Exercise objective
Include the line containing "is Shared Operational" and all lines before it, repeated exactly from the listing below, without pictures.

Records supplied
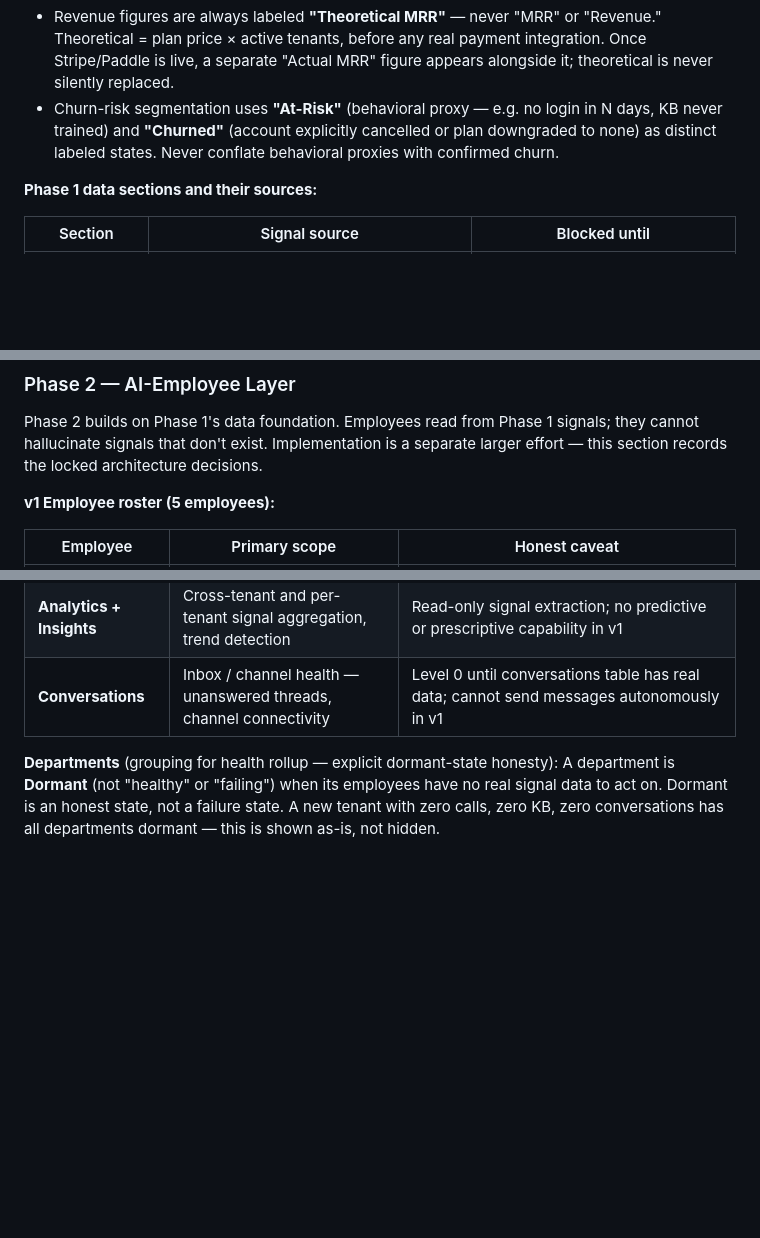
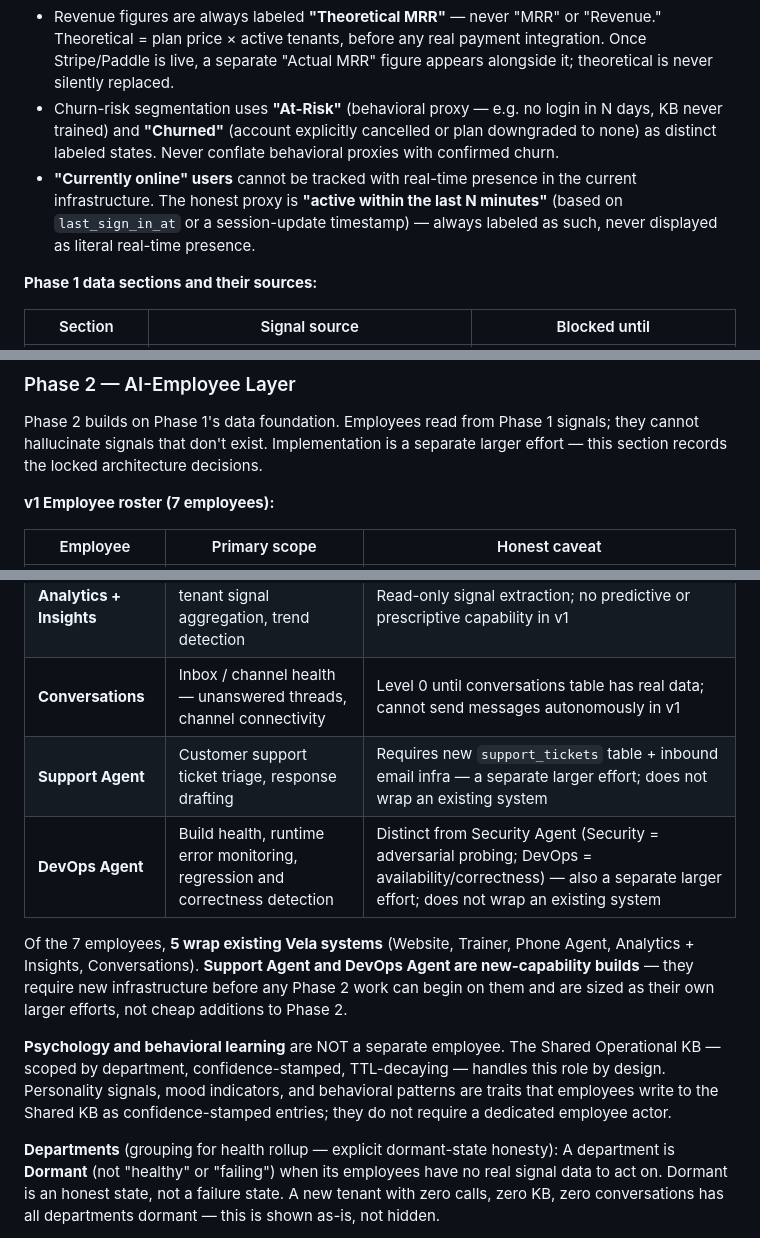
Before and after one commit to ahmedharrabiworks-sys/vela, a Markdown page: CLAUDE.md, 3 parts joined by grey strips. GitHub-like rendering; blank space fills up the shorter version.

Commit message:
docs(mission-control): expand Phase 2 roster to 7, add Phase 1 caveats
- Roster grows from 5 to 7 employees: Support Agent (needs support_tickets
  table + inbound email infra) and DevOps Agent (build health / runtime
  error / regression monitoring, distinct from Security Agent adversarial
  role) -- both flagged as separate larger efforts / new-capability builds
- Explicit note: 5 of 7 wrap existing systems; Support + DevOps are new
- Psychology/behavioral learning clarified: NOT a separate employee -- it
  is Shared Operational KB doing its designed job (confidence-stamped)
- Phase 1 currently-online caveat: honest proxy is active within last N
  minutes (last_sign_in_at), never literal real-time presence
- Phase 1 usage-analytics note: pattern-detection proposed actions flow
  through the existing Level-1/Level-2 approval mechanism, no separate path

Documentation-only. No code changes, no build, no deploy.

Co-Authored-By: Claude Sonnet 4.6 <noreply@anthropic.com>

```diff
--- a/CLAUDE.md
+++ b/CLAUDE.md
@@ -400,6 +400,7 @@ Phase 1 is purely a **data layer** — no AI employees, no autonomous actions, n
 **Labeling discipline (hard rules for Phase 1 UI):**
 - Revenue figures are always labeled **"Theoretical MRR"** — never "MRR" or "Revenue." Theoretical = plan price × active tenants, before any real payment integration. Once Stripe/Paddle is live, a separate "Actual MRR" figure appears alongside it; theoretical is never silently replaced.
 - Churn-risk segmentation uses **"At-Risk"** (behavioral proxy — e.g. no login in N days, KB never trained) and **"Churned"** (account explicitly cancelled or plan downgraded to none) as distinct labeled states. Never conflate behavioral proxies with confirmed churn.
+- **"Currently online" users** cannot be tracked with real-time presence in the current infrastructure. The honest proxy is **"active within the last N minutes"** (based on `last_sign_in_at` or a session-update timestamp) — always labeled as such, never displayed as literal real-time presence.
 
 **Phase 1 data sections and their sources:**
 
@@ -436,7 +439,7 @@ NOTIFY pgrst, 'reload schema';
 
 Phase 2 builds on Phase 1's data foundation. Employees read from Phase 1 signals; they cannot hallucinate signals that don't exist. Implementation is a separate larger effort — this section records the locked architecture decisions.
 
-**v1 Employee roster (5 employees):**
+**v1 Employee roster (7 employees):**
 
 | Employee | Primary scope | Honest caveat |
 |---|---|---|
@@ -445,6 +448,12 @@ Phase 2 builds on Phase 1's data foundation. Employees read from Phase 1 signals
 | **Phone Agent** | Voice calls — monitor call quality, flag anomalies | Signal quality depends entirely on `agent_calls` data being present; Level 0 until real call history exists |
 | **Analytics + Insights** | Cross-tenant and per-tenant signal aggregation, trend detection | Read-only signal extraction; no predictive or prescriptive capability in v1 |
 | **Conversations** | Inbox / channel health — unanswered threads, channel connectivity | Level 0 until conversations table has real data; cannot send messages autonomously in v1 |
+| **Support Agent** | Customer support ticket triage, response drafting | Requires new `support_tickets` table + inbound email infra — a separate larger effort; does not wrap an existing system |
+| **DevOps Agent** | Build health, runtime error monitoring, regression and correctness detection | Distinct from Security Agent (Security = adversarial probing; DevOps = availability/correctness) — also a separate larger effort; does not wrap an existing system |
+
+Of the 7 employees, **5 wrap existing Vela systems** (Website, Trainer, Phone Agent, Analytics + Insights, Conversations). **Support Agent and DevOps Agent are new-capability builds** — they require new infrastructure before any Phase 2 work can begin on them and are sized as their own larger efforts, not cheap additions to Phase 2.
+
+**Psychology and behavioral learning** are NOT a separate employee. The Shared Operational KB — scoped by department, confidence-stamped, TTL-decaying — handles this role by design. Personality signals, mood indicators, and behavioral patterns are traits that employees write to the Shared KB as confidence-stamped entries; they do not require a dedicated employee actor.
 
 **Departments** (grouping for health rollup — explicit dormant-state honesty):
 A department is **Dormant** (not "healthy" or "failing") when its employees have no real signal data to act on. Dormant is an honest state, not a failure state. A new tenant with zero calls, zero KB, zero conversations has all departments dormant — this is shown as-is, not hidden.
```
Also changed, not shown: other parts of CLAUDE.md (+2 -0 lines).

Exercise solution
Before and after one commit to ahmedharrabiworks-sys/vela, a Markdown page: CLAUDE.md, 3 parts joined by grey strips. GitHub-like rendering; blank space fills up the shorter version.

Commit message:
docs(mission-control): expand Phase 2 roster to 7, add Phase 1 caveats
- Roster grows from 5 to 7 employees: Support Agent (needs support_tickets
  table + inbound email infra) and DevOps Agent (build health / runtime
  error / regression monitoring, distinct from Security Agent adversarial
  role) -- both flagged as separate larger efforts / new-capability builds
- Explicit note: 5 of 7 wrap existing systems; Support + DevOps are new
- Psychology/behavioral learning clarified: NOT a separate employee -- it
  is Shared Operational KB doing its designed job (confidence-stamped)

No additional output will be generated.